(Stored data)
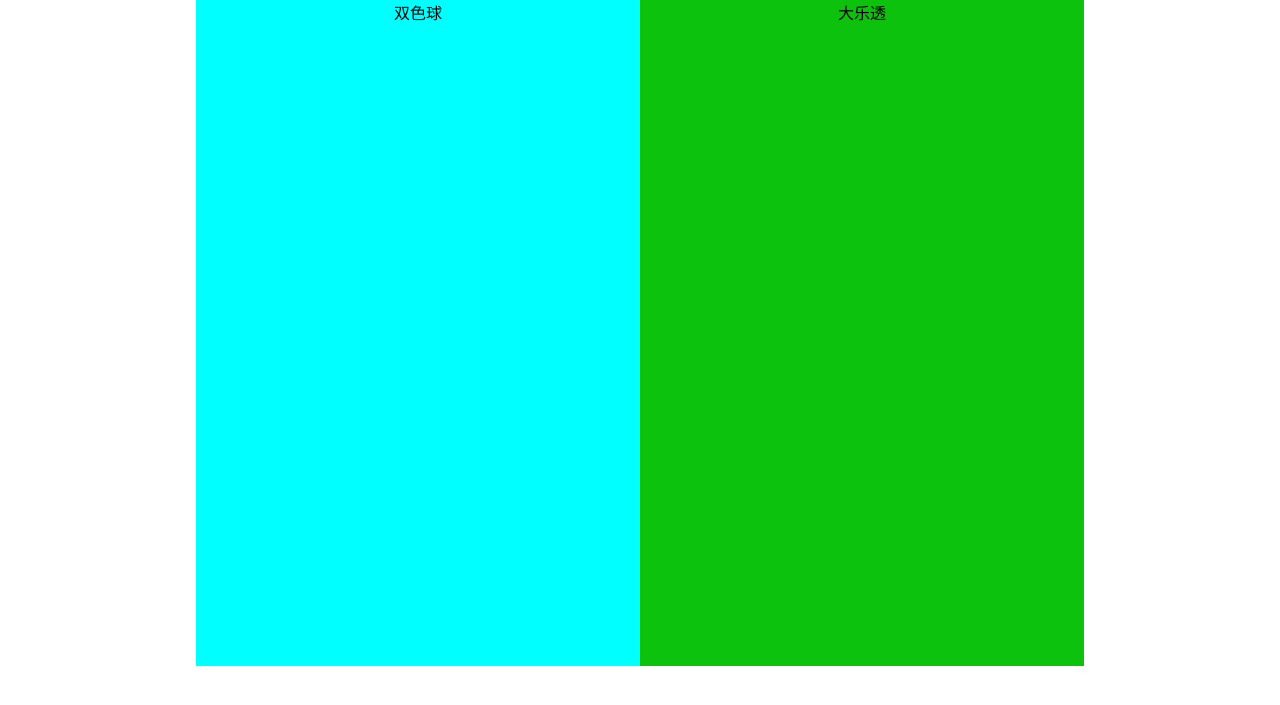
Repository: yz1181214391/caipiao-demo
Page: Cp.html
These files come from the project's save history. The page is drawn as it stood at one moment and after the next save; the edit follows.
The browser window is 1280 px wide. The pictures show the whole page.

Above is the page before, as saved 2020-12-14 10:23:09.

After the next save:
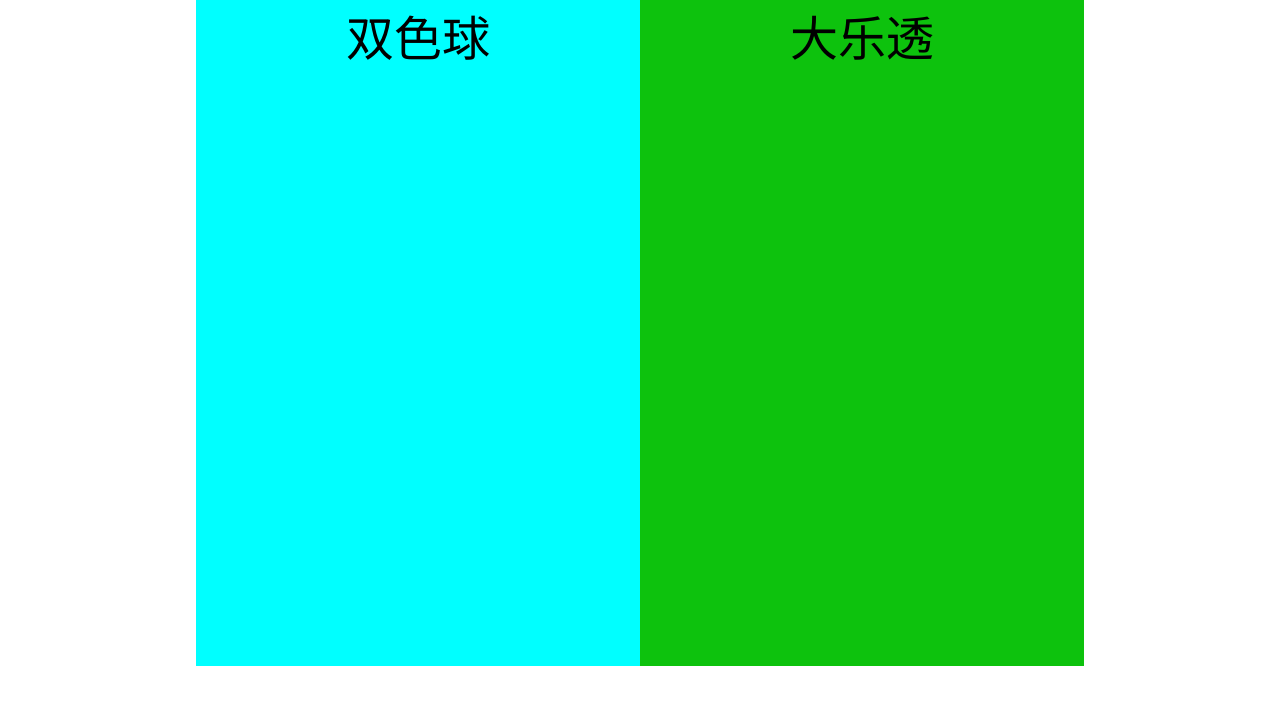
Saved 40 s later.
--- a/Cp.html
+++ b/Cp.html
@@ -31,6 +31,9 @@
         flex-direction: row;
         justify-content: center;
     }
+    .cp-font{
+        font-size: 48px;
+    }
     .ssq-box{
         width: 100%;
         background-color: aqua;
@@ -39,6 +42,7 @@
         width: 100%;
         background-color: rgb(13, 194, 13);
     }
+
 </style>
 <body>
     <div class="box cp-flex">

After the 4 saves that followed:
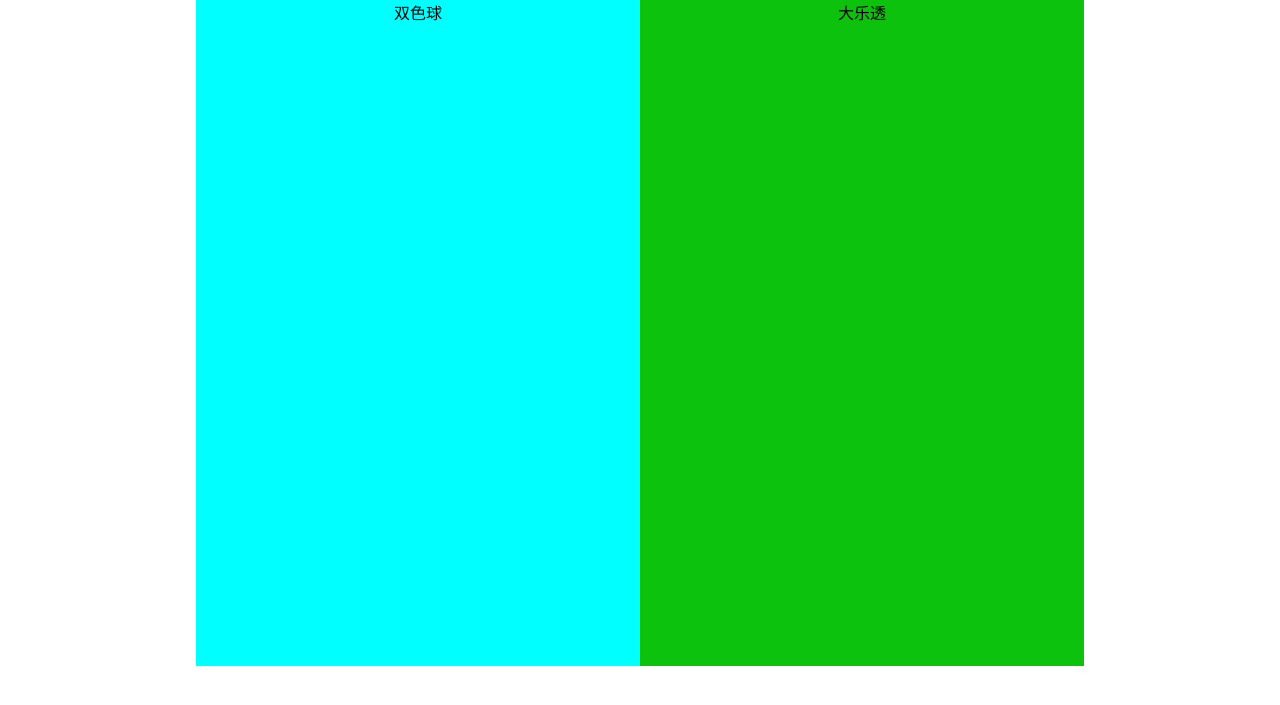
The 4 saves are shown as one change because 3 left the picture as it was.
The last was saved 4 min 55 s later.
--- a/Cp.html
+++ b/Cp.html
@@ -33,6 +33,7 @@
     }
     .cp-font{
         font-size: 48px;
+        font-family: Arial,Helvetica,sans-serif;font-size:100%;
     }
     .ssq-box{
         width: 100%;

What is being asked
Find the word "saves" in the entries above, then copy each line that holds it.

Exercise answer
After the 4 saves that followed:
The 4 saves are shown as one change because 3 left the picture as it was.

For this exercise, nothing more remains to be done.